And there are other ways that family life in general can lead to clutter. For instance, if a gift-wrap-impaired redhead decides that gift bags are too expensive and starts saving a few decent ones to reuse later, it takes no time at all before the Accumulation Principle strikes, and you find a whole pile of unused and probably-will-never-be-used gift bags shoved in the back of a closet, most of them now too wrinkled and crushed to be used because said redhead forgot they were there and piled comforters on top of them.
All of this makes those Radically Simple Living with No Clutter Anywhere books and blogs and magazines start to look really, really appealing. Why, one starts to think, do I own more than the exact number of spoons my family needs at one meal anyway? Why do we need to own any books at all, given libraries and Kindles (tm)? Why own DVDs? Why keep decorative items at all?
Luckily, it takes very little perusal of those books and blogs and magazines before I remember the reasons that Really Simple Living with No Clutter Anywhere doesn’t really appeal to me. It boils down to the truth that there are only two ways to do the RSLwNCA lifestyle: a) by spending LOTS of money on “simple” alternatives to, you know, furniture and dishes and so on, or b) by convincing yourself it is perfectly sane to own exactly three outfits (one of which is pajamas) and wash everything daily, or to schedule meals individually so there is time to wash the one fork between each person’s use of it, or to have a nervous breakdown if someone in the family buys an extra toothbrush or something.
The truth is that Really Cluttered Living with Lots of Chaos Everywhere isn’t a good way to live, either. But I think that the reason so many of us end up swinging between these two extremes is similar to the extremes we may find in other areas of our lives. For instance, some Catholics want the Church to take a totally laid-back, hands-off, universal salvation approach to faith which has no rules at all so long as we love God; others want the Church to provide detailed lists of popular culture offerings which are a mortal sin not only to see or read, but which also constitute a mortal sin if you discuss them on Facebook (under the usual conditions, of course). Or, for another example, some Catholics insist that a proper understanding of the Theology of the Body means that it’s not immodest for people to be nudists, while others insist that the Church has rules for all times that say women must wear a blouse no lower than two fingers below the collarbone and a skirt no higher than two inches below the knee.
Why are we like this? Why do we want everything or nothing?

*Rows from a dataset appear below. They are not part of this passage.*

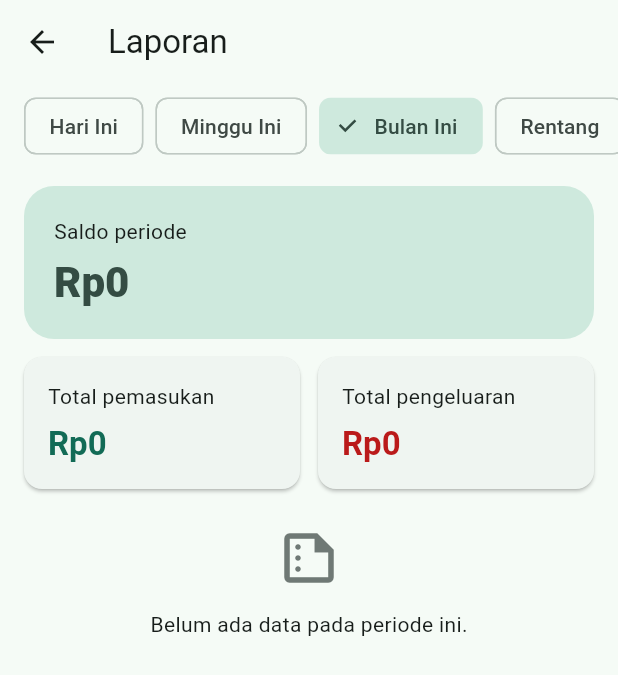
After one commit to technowstack/finote, a Flutter app: the screen it shows after launch, after a tap on the "assessment" icon, on a phone screen of 412 x 824 dp. The commit adds this screen. Shown: the top 675 px of the screen. Run offline on Flutter 3.47's test engine with Material 3 defaults, Android fonts, the light colour scheme and no system bars; our stand-ins replace drift, drift_flutter, flutter_riverpod, go_router; accounts and stored records are empty; generated files the repository leaves out were written again.

Commit message:
feat: add basic reports

```diff
--- a/lib/app/router.dart
+++ b/lib/app/router.dart
@@ -3,6 +3,7 @@ import 'package:go_router/go_router.dart';
 
 import '../features/categories/presentation/category_page.dart';
 import '../features/dashboard/presentation/dashboard_page.dart';
+import '../features/reports/presentation/reports_page.dart';
 import '../features/transactions/presentation/transaction_form_page.dart';
 import '../features/transactions/presentation/transactions_page.dart';
 
@@ -13,6 +14,10 @@ final routerProvider = Provider<GoRouter>((ref) {
       GoRoute(
         path: '/categories',
         builder: (context, state) => const CategoryPage(),
+      ),
+      GoRoute(
+        path: '/reports',
+        builder: (context, state) => const ReportsPage(),
       ),
       GoRoute(
         path: '/transactions',
--- a/lib/features/dashboard/presentation/dashboard_page.dart
+++ b/lib/features/dashboard/presentation/dashboard_page.dart
@@ -19,6 +19,11 @@ class DashboardPage extends ConsumerWidget {
       appBar: AppBar(
         title: const Text('Catatan Keuangan'),
         actions: [
+          IconButton(
+            tooltip: 'Laporan',
+            onPressed: () => context.push('/reports'),
+            icon: const Icon(Icons.assessment_outlined),
+          ),
           IconButton(
             tooltip: 'Kategori',
             onPressed: () => context.push('/categories'),
--- /dev/null
+++ b/lib/features/reports/presentation/reports_page.dart
@@ -0,0 +1,378 @@
+import 'package:flutter/material.dart';
+import 'package:flutter_riverpod/flutter_riverpod.dart';
+import 'package:intl/intl.dart';
+
+import '../../../core/utils/currency_formatter.dart';
+import '../data/report_repository.dart';
+
+class ReportsPage extends ConsumerStatefulWidget {
+  const ReportsPage({super.key});
+
+  @override
+  ConsumerState<ReportsPage> createState() => _ReportsPageState();
+}
+
+class _ReportsPageState extends ConsumerState<ReportsPage> {
+  _ReportPeriod _period = _ReportPeriod.month;
+  DateTimeRange? _customRange;
+
+  @override
+  Widget build(BuildContext context) {
+    final range = _reportRange(_period, _customRange, DateTime.now());
+    final report = ref.watch(reportProvider(range));
+
+    return Scaffold(
+      appBar: AppBar(title: const Text('Laporan')),
+      body: Column(
+        children: [
+          SingleChildScrollView(
+            scrollDirection: Axis.horizontal,
+            padding: const EdgeInsets.fromLTRB(16, 4, 16, 8),
+            child: Row(
+              spacing: 8,
+              children: [
+                _periodChip('Hari Ini', _ReportPeriod.today),
+                _periodChip('Minggu Ini', _ReportPeriod.week),
+                _periodChip('Bulan Ini', _ReportPeriod.month),
+                ChoiceChip(
+                  label: const Text('Rentang'),
+                  selected: _period == _ReportPeriod.custom,
+                  onSelected: (_) => _selectCustomRange(),
+                ),
+              ],
+            ),
+          ),
+          Expanded(
+            child: report.when(
+              loading: () => const Center(child: CircularProgressIndicator()),
+              error: (error, stackTrace) => _ErrorState(
+                onRetry: () => ref.invalidate(reportProvider(range)),
+              ),
+              data: (data) => _ReportContent(data: data),
+            ),
+          ),
+        ],
+      ),
+    );
+  }
+
+  Widget _periodChip(String label, _ReportPeriod period) {
+    return ChoiceChip(
+      label: Text(label),
+      selected: _period == period,
+      onSelected: (_) => setState(() => _period = period),
+    );
+  }
+
+  Future<void> _selectCustomRange() async {
+    final today = DateTime.now();
+    final selected = await showDateRangePicker(
+      context: context,
+      firstDate: DateTime(2000),
+      lastDate: DateTime(2100),
+      initialDateRange: _customRange ?? DateTimeRange(start: today, end: today),
+    );
+    if (selected != null) {
+      setState(() {
+        _customRange = selected;
+        _period = _ReportPeriod.custom;
+      });
+    }
+  }
+}
+
+class _ReportContent extends StatelessWidget {
+  const _ReportContent({required this.data});
+
+  final ReportData data;
+
+  @override
+  Widget build(BuildContext context) {
+    return ListView(
+      padding: const EdgeInsets.fromLTRB(16, 8, 16, 32),
+      children: [
+        _Summary(data: data),
+        if (data.isEmpty) ...[
+          const SizedBox(height: 24),
+          const _EmptyState(),
+        ] else ...[
+          const SizedBox(height: 28),
+          _CategorySection(
+            title: 'Kategori pengeluaran teratas',
+            items: data.topExpenseCategories,
+            color: Theme.of(context).colorScheme.error,
+          ),
+          const SizedBox(height: 24),
+          _CategorySection(
+            title: 'Kategori pemasukan teratas',
+            items: data.topIncomeCategories,
+            color: Theme.of(context).colorScheme.primary,
+          ),
+          const SizedBox(height: 24),
+          Text(
+            'Riwayat bulanan',
+            style: Theme.of(context).textTheme.titleLarge,
+          ),
+          const SizedBox(height: 8),
+          for (final month in data.monthlyHistory)
+            Padding(
+              padding: const EdgeInsets.only(bottom: 8),
+              child: _MonthlyTile(month: month),
+            ),
+        ],
+      ],
+    );
+  }
+}
+
+class _Summary extends StatelessWidget {
+  const _Summary({required this.data});
+
+  final ReportData data;
+
+  @override
+  Widget build(BuildContext context) {
+    final colors = Theme.of(context).colorScheme;
+
+    return Column(
+      crossAxisAlignment: CrossAxisAlignment.stretch,
+      children: [
+        Container(
+          padding: const EdgeInsets.all(20),
+          decoration: BoxDecoration(
+            color: colors.secondaryContainer,
+            borderRadius: BorderRadius.circular(20),
+          ),
+          child: Column(
+            crossAxisAlignment: CrossAxisAlignment.start,
+            children: [
+              const Text('Saldo periode'),
+              const SizedBox(height: 6),
+              FittedBox(
+                fit: BoxFit.scaleDown,
+                alignment: Alignment.centerLeft,
+                child: Text(
+                  formatIdr(data.netBalance),
+                  style: Theme.of(context).textTheme.headlineMedium?.copyWith(
+                    fontWeight: FontWeight.w800,
+                    color: colors.onSecondaryContainer,
+                  ),
+                ),
+              ),
+            ],
+          ),
+        ),
+        const SizedBox(height: 12),
+        Row(
+          children: [
+            Expanded(
+              child: _TotalCard(
+                label: 'Total pemasukan',
+                amount: data.totalIncome,
+                color: colors.primary,
+              ),
+            ),
+            const SizedBox(width: 12),
+            Expanded(
+              child: _TotalCard(
+                label: 'Total pengeluaran',
+                amount: data.totalExpense,
+                color: colors.error,
+              ),
+            ),
+          ],
+        ),
+      ],
+    );
+  }
+}
+
+class _TotalCard extends StatelessWidget {
+  const _TotalCard({
+    required this.label,
+    required this.amount,
+    required this.color,
+  });
+
+  final String label;
+  final int amount;
+  final Color color;
+
+  @override
+  Widget build(BuildContext context) {
+    return Card(
+      margin: EdgeInsets.zero,
+      child: Padding(
+        padding: const EdgeInsets.all(16),
+        child: Column(
+          crossAxisAlignment: CrossAxisAlignment.start,
+          children: [
+            Text(label, maxLines: 2),
+            const SizedBox(height: 8),
+            FittedBox(
+              fit: BoxFit.scaleDown,
+              alignment: Alignment.centerLeft,
+              child: Text(
+                formatIdr(amount),
+                style: Theme.of(context).textTheme.titleLarge
+                    ?.copyWith(color: color, fontWeight: FontWeight.w700),
+              ),
+            ),
+          ],
+        ),
+      ),
+    );
+  }
+}
+
+class _CategorySection extends StatelessWidget {
+  const _CategorySection({
+    required this.title,
+    required this.items,
+    required this.color,
+  });
+
+  final String title;
+  final List<CategoryTotal> items;
+  final Color color;
+
+  @override
+  Widget build(BuildContext context) {
+    return Column(
+      crossAxisAlignment: CrossAxisAlignment.start,
+      children: [
+        Text(title, style: Theme.of(context).textTheme.titleLarge),
+        const SizedBox(height: 8),
+        if (items.isEmpty)
+          const Text('Belum ada data pada periode ini.')
+        else
+          Card(
+            margin: EdgeInsets.zero,
+            child: Column(
+              children: [
+                for (var index = 0; index < items.length; index++) ...[
+                  ListTile(
+                    leading: CircleAvatar(child: Text('${index + 1}')),
+                    title: Text(items[index].categoryName),
+                    trailing: Text(
+                      formatIdr(items[index].amount),
+                      style: TextStyle(
+                        color: color,
+                        fontWeight: FontWeight.w700,
+                      ),
+                    ),
+                  ),
+                  if (index != items.length - 1) const Divider(height: 1),
+                ],
+              ],
+            ),
+          ),
+      ],
+    );
+  }
+}
+
+class _MonthlyTile extends StatelessWidget {
+  const _MonthlyTile({required this.month});
+
+  final MonthlyTotal month;
+
+  @override
+  Widget build(BuildContext context) {
+    return Card(
+      margin: EdgeInsets.zero,
+      child: Padding(
+        padding: const EdgeInsets.all(16),
+        child: Column(
+          crossAxisAlignment: CrossAxisAlignment.start,
+          children: [
+            Text(
+              _formatMonth(month.month),
+              style: Theme.of(context).textTheme.titleMedium,
+            ),
+            const SizedBox(height: 10),
+            Row(
+              children: [
+                Expanded(child: Text('+${formatIdr(month.income)}')),
+                Expanded(child: Text('-${formatIdr(month.expense)}')),
+                Text(
+                  formatIdr(month.netBalance),
+                  style: const TextStyle(fontWeight: FontWeight.w700),
+                ),
+              ],
+            ),
+          ],
+        ),
+      ),
+    );
+  }
+}
+
+class _EmptyState extends StatelessWidget {
+  const _EmptyState();
+
+  @override
+  Widget build(BuildContext context) {
+    return Center(
+      child: Column(
+        children: [
+          Icon(
+            Icons.summarize_outlined,
+            size: 44,
+            color: Theme.of(context).colorScheme.outline,
+          ),
+          const SizedBox(height: 12),
+          const Text('Belum ada data pada periode ini.'),
+        ],
+      ),
+    );
+  }
+}
+
+class _ErrorState extends StatelessWidget {
+  const _ErrorState({required this.onRetry});
+
+  final VoidCallback onRetry;
+
+  @override
+  Widget build(BuildContext context) {
+    return Center(
+      child: Column(
+        mainAxisSize: MainAxisSize.min,
+        children: [
+          const Text('Laporan belum dapat dimuat.'),
+          const SizedBox(height: 8),
+          TextButton(onPressed: onRetry, child: const Text('Coba lagi')),
+        ],
+      ),
+    );
+  }
+}
+
+ReportRange _reportRange(
+  _ReportPeriod period,
+  DateTimeRange? customRange,
+  DateTime now,
+) {
+  final today = DateTime(now.year, now.month, now.day);
+  return switch (period) {
+    _ReportPeriod.today => ReportRange(start: today, end: today),
+    _ReportPeriod.week => ReportRange(
+      start: today.subtract(Duration(days: today.weekday - 1)),
+      end: today.add(Duration(days: 7 - today.weekday)),
+    ),
+    _ReportPeriod.month => ReportRange(
+      start: DateTime(today.year, today.month),
+      end: DateTime(today.year, today.month + 1, 0),
+    ),
+    _ReportPeriod.custom => ReportRange(
+      start: customRange?.start ?? today,
+      end: customRange?.end ?? today,
+    ),
+  };
+}
+
+String _formatMonth(String month) =>
+    DateFormat('MMMM y', 'id_ID').format(DateTime.parse('$month-01'));
+
+enum _ReportPeriod { today, week, month, custom }
```
Also changed, not shown: lib/features/reports/data/report_repository.dart (added, +189 -0 lines), 2 other files.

I think it’s because more of us are like the scared servant in the Parable of the Talents. We’d like to bury our gift of discernment in the ground, rather than having to use it, because if we use it we might make the wrong choice. What if my daughter suddenly develops a love for the Spanish language in her senior year? What if I stumble across a crafting blog that proclaims, “Yes, you too can make this impossibly easy backyard pavilion out of nothing but used gift bags?” What if we realize that some article of clothing we really like is more revealing than we thought it was? What if a TV show we’re really enjoying starts promoting immorality in a way we can’t simply ignore, because it’s part of the agenda the show’s creators want to push?

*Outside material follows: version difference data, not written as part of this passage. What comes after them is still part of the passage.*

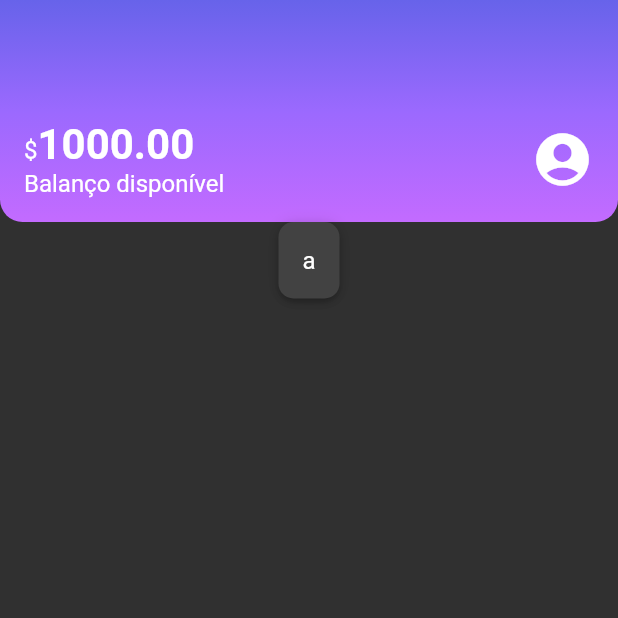
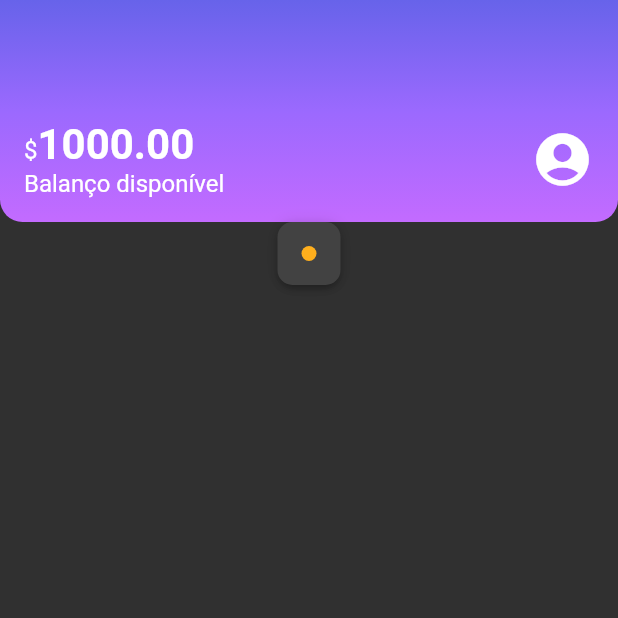
Before and after one commit to juriaCardozo/alubank_flutter, a Flutter app: the screen it shows after launch, on a phone screen of 412 x 824 dp, the top half of it. Run offline on Flutter 3.47's test engine with Material 2 defaults, Android fonts, the phone set to English and light mode, and no system bars.

Commit message:
Styling widgets division and dot

```diff
--- /dev/null
+++ b/lib/components/color_dor.dart
@@ -0,0 +1,18 @@
+import 'package:flutter/material.dart';
+
+class ColorDot extends StatelessWidget {
+  final Color? color;
+  const ColorDot({Key? key, required this.color}) : super(key: key);
+
+  @override
+  Widget build(BuildContext context) {
+    return Container(
+      width: 10.0,
+      height: 10.0,
+      decoration: BoxDecoration(
+        color: color,
+        borderRadius: BorderRadius.circular(10.0),
+      ),
+    );
+  }
+}
--- a/lib/screens/home.dart
+++ b/lib/screens/home.dart
@@ -1,4 +1,6 @@
 import 'package:alubank_flutter/components/box_card.dart';
+import 'package:alubank_flutter/components/color_dor.dart';
+import 'package:alubank_flutter/themes/theme_colors.dart';
 import 'package:flutter/material.dart';
 
 import '../components/sections/header.dart';
@@ -13,7 +15,9 @@ class Home extends StatelessWidget {
         children: [
           Header(),
           BoxCard(
-            boxContent: Text('a'),
+            boxContent: ColorDot(
+              color: ThemeColors.recentActivity['spent'],
+            ),
           ),
         ],
       ),
--- a/lib/themes/theme_colors.dart
+++ b/lib/themes/theme_colors.dart
@@ -8,4 +8,9 @@ class ThemeColors {
     Color.fromRGBO(155, 105, 254, 1.0),
     Color.fromRGBO(195, 107, 255, 1.0),
   ];
+  static const recentActivity = {
+    'spent': Color.fromRGBO(255, 175, 29, 1.0),
+    'income': Color.fromRGBO(191, 69, 198, 1.0),
+  };
+  static const division = Color.fromRGBO(166, 166, 166, 1.0);
 }
```
Also changed, not shown: lib/components/content_division.dart (added, +15 -0 lines).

The gift of discernment doesn’t guarantee us that every decision we will make, however large or small, will necessarily be the right or best one. We may even make a decision that is good at the time, but perhaps not so good later. But we can only do our best; we can’t be paralyzed, like the servant in the Parable of the Talents, into not deciding at all.

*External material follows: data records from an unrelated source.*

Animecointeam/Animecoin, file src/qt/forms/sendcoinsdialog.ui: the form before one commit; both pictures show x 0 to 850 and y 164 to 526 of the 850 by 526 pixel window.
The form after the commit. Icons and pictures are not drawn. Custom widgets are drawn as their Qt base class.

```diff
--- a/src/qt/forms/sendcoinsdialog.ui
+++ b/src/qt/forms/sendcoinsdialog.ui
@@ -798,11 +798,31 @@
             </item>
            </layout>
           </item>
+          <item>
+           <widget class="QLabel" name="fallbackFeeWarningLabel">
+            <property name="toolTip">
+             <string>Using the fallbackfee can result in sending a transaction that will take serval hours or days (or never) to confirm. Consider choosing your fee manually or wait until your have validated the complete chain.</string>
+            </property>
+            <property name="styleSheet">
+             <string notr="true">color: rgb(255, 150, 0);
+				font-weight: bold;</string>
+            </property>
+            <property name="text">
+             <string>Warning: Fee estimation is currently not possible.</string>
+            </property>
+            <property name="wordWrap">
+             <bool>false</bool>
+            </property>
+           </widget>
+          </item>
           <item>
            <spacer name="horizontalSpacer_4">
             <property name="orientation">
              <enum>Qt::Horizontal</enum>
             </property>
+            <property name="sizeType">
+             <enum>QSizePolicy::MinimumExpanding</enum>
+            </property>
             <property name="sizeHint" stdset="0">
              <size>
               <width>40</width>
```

In the end, both the Radically Simple Living with No Clutter Anywhere life and the Radically Cluttered Living with Chaos Everywhere life are really illusions. Even those lifestyles will force you to make choices sooner or later. There is no shortcut in any area of our lives that will exempt us from using free will, that great gift of God which makes us in His image.